*** Opening Data for analysis ***
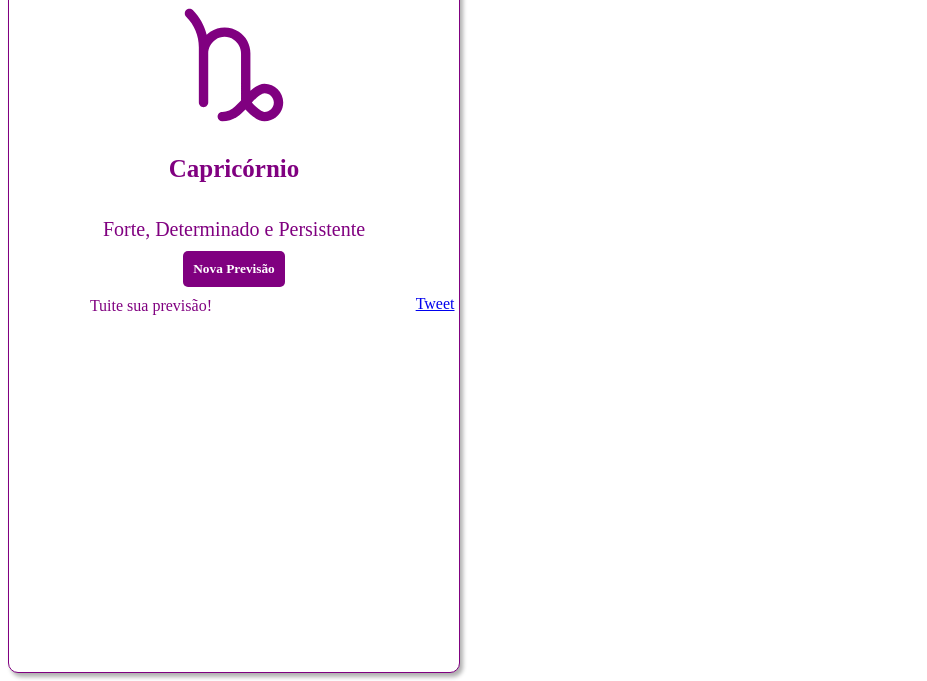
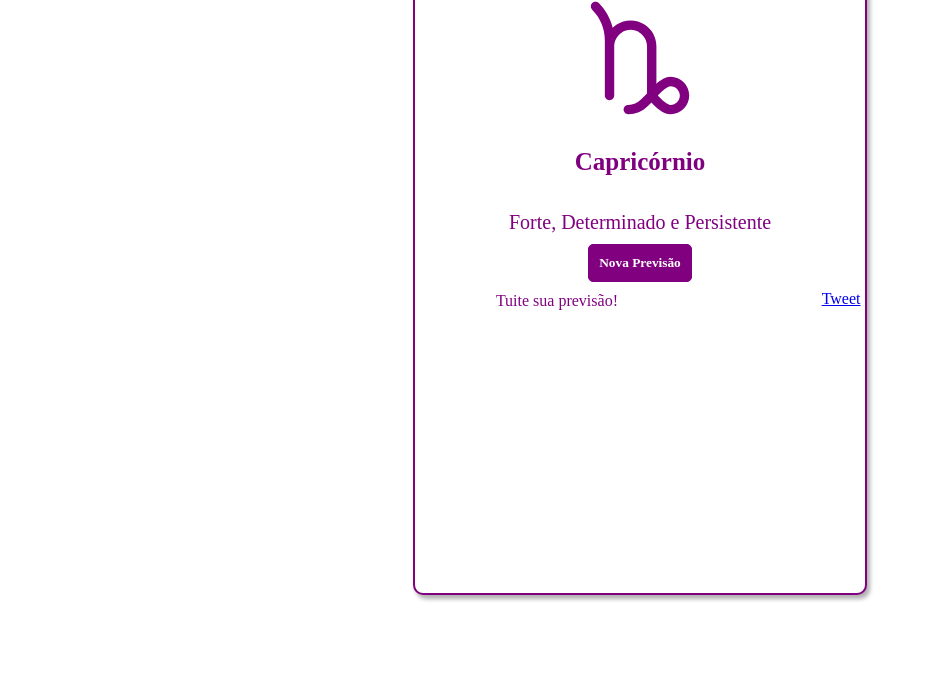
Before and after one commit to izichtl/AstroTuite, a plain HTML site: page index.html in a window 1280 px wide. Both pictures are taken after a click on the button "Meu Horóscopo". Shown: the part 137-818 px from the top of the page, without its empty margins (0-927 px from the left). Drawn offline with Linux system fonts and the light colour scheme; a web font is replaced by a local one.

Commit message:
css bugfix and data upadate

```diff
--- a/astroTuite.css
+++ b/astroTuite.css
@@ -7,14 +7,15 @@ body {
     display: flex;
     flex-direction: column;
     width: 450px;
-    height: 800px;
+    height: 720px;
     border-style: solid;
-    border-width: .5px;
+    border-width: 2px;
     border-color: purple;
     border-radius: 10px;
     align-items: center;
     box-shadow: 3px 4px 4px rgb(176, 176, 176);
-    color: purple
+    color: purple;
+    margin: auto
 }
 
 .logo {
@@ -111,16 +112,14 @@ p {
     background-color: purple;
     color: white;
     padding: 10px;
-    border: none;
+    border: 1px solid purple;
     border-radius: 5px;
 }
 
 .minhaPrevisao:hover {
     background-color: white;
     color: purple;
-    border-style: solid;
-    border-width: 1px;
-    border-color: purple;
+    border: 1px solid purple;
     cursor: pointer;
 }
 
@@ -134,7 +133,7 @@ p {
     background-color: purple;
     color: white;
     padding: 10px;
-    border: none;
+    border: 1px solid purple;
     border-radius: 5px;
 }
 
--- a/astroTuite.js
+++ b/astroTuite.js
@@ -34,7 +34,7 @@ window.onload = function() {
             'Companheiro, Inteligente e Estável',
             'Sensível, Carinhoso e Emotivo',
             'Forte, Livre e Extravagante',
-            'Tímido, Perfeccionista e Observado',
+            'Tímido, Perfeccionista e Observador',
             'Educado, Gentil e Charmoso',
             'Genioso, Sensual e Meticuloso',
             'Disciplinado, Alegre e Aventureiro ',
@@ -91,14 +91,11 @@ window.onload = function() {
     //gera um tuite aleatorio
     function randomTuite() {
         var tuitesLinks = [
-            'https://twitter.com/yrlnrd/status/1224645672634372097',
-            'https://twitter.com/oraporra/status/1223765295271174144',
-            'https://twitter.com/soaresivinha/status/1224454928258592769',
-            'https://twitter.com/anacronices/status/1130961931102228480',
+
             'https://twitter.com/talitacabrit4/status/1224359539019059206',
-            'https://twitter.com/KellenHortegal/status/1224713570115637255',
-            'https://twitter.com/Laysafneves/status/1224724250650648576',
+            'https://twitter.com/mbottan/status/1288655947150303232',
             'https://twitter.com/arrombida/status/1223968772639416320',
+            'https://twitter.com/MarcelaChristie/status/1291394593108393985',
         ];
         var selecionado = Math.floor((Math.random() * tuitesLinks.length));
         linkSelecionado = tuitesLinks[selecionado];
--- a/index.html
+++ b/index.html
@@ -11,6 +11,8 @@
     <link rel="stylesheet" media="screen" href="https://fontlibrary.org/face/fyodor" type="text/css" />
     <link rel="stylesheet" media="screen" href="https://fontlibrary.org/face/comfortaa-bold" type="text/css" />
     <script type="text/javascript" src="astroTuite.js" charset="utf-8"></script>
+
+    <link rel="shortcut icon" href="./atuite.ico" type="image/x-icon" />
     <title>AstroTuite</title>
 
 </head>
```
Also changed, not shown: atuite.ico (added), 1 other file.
*** Closing Data for analysis ***
Work to complete
Match on "screen" and copy out every line of the entries that contains it.

Answer to the exercise
     <link rel="stylesheet" media="screen" href="https://fontlibrary.org/face/fyodor" type="text/css" />
     <link rel="stylesheet" media="screen" href="https://fontlibrary.org/face/comfortaa-bold" type="text/css" />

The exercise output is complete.